## BRIEF
Where a line below includes the word "validators", copy that line.

DATA TO PROCESS START

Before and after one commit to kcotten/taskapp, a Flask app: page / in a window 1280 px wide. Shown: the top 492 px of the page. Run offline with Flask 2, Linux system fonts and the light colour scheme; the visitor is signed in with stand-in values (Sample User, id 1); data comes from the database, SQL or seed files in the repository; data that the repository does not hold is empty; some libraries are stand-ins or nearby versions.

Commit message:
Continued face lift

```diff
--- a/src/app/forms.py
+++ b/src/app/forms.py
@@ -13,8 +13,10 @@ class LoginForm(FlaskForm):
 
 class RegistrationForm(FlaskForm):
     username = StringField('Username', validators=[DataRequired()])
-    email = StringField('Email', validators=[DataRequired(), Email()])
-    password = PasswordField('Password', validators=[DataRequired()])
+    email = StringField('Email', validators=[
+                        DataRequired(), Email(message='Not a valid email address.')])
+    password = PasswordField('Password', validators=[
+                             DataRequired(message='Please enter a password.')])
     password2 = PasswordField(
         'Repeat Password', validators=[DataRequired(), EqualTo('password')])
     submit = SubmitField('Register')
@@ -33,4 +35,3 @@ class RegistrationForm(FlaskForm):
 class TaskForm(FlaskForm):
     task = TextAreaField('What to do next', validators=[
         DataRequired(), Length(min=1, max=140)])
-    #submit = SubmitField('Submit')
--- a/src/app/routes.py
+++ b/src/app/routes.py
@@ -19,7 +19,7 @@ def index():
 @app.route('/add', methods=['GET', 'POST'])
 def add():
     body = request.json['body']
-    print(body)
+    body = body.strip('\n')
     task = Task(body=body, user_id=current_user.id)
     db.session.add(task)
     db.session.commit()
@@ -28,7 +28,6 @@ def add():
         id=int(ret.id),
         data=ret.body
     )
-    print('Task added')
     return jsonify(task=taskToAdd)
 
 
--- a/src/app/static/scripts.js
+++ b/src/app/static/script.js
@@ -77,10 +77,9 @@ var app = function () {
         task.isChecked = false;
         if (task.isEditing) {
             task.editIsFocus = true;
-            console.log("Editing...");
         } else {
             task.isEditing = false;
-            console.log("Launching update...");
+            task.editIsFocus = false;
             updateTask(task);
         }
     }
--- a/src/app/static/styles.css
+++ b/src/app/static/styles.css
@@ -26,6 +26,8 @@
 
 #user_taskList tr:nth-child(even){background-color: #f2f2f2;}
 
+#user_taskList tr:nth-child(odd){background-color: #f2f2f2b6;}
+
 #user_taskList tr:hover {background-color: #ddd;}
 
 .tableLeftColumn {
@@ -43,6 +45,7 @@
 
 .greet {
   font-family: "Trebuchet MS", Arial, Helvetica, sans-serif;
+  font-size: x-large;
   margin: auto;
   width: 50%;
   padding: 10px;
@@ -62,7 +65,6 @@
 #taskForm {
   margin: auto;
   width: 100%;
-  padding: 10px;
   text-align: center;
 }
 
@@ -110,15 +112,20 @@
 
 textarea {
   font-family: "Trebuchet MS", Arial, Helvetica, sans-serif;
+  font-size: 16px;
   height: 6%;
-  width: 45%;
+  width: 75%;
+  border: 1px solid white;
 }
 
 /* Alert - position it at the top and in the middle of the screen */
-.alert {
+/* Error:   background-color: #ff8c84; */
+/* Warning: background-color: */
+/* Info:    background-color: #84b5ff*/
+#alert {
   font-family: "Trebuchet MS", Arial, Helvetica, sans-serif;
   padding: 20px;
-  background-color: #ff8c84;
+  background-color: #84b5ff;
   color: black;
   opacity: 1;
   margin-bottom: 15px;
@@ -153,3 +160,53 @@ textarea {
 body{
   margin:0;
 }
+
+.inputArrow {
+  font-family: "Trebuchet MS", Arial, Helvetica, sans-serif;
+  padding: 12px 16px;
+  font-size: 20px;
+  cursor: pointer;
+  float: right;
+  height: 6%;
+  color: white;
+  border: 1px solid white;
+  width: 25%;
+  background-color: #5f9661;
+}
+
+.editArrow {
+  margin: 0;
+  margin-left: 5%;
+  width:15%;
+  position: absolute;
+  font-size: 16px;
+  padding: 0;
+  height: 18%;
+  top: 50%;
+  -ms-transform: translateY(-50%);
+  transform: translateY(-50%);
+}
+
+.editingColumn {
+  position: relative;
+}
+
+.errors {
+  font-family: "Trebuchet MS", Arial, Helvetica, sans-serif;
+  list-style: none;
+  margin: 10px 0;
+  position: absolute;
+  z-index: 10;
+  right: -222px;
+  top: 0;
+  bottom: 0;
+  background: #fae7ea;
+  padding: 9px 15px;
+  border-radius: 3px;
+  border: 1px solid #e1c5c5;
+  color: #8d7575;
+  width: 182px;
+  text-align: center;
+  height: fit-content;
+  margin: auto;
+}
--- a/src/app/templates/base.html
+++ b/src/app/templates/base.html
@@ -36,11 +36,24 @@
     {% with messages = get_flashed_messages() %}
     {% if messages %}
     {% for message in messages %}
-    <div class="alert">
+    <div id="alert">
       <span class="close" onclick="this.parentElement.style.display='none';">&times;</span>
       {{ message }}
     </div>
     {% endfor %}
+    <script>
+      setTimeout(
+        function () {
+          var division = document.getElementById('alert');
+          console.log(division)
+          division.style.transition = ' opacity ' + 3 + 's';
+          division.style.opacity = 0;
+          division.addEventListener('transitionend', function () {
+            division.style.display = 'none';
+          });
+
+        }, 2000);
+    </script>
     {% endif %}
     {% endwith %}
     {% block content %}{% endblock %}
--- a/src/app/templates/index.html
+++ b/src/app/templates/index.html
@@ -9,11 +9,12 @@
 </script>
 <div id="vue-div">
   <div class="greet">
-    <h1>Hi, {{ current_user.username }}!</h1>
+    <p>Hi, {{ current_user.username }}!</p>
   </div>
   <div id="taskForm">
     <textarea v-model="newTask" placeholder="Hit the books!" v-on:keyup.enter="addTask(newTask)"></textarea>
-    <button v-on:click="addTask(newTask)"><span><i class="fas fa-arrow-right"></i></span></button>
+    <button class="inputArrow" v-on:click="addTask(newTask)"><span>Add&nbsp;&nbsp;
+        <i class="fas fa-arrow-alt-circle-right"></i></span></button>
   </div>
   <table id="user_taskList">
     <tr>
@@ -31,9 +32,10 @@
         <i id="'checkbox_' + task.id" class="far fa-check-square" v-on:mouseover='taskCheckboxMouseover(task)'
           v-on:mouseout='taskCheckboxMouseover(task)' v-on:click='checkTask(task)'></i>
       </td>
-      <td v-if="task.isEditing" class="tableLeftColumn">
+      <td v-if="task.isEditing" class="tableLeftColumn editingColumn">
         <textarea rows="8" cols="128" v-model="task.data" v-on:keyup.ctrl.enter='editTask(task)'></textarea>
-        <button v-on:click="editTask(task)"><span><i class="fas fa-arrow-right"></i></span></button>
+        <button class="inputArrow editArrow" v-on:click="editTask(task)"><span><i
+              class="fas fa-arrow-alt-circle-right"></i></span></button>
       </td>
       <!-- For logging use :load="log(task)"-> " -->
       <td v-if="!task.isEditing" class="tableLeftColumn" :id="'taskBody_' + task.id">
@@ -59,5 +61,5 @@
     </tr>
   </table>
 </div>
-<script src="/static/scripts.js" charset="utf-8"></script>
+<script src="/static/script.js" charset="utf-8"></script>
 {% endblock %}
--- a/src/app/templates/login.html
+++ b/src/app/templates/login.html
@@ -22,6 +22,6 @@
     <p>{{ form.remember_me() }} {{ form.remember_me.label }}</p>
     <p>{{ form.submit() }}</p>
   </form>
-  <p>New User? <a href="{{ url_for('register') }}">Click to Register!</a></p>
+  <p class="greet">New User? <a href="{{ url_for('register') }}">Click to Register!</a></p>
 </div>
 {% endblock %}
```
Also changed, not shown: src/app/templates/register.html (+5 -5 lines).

DATA TO PROCESS END

## YOUR RESPONSE
     username = StringField('Username', validators=[DataRequired()])
-    email = StringField('Email', validators=[DataRequired(), Email()])
-    password = PasswordField('Password', validators=[DataRequired()])
+    email = StringField('Email', validators=[
+    password = PasswordField('Password', validators=[
         'Repeat Password', validators=[DataRequired(), EqualTo('password')])
     task = TextAreaField('What to do next', validators=[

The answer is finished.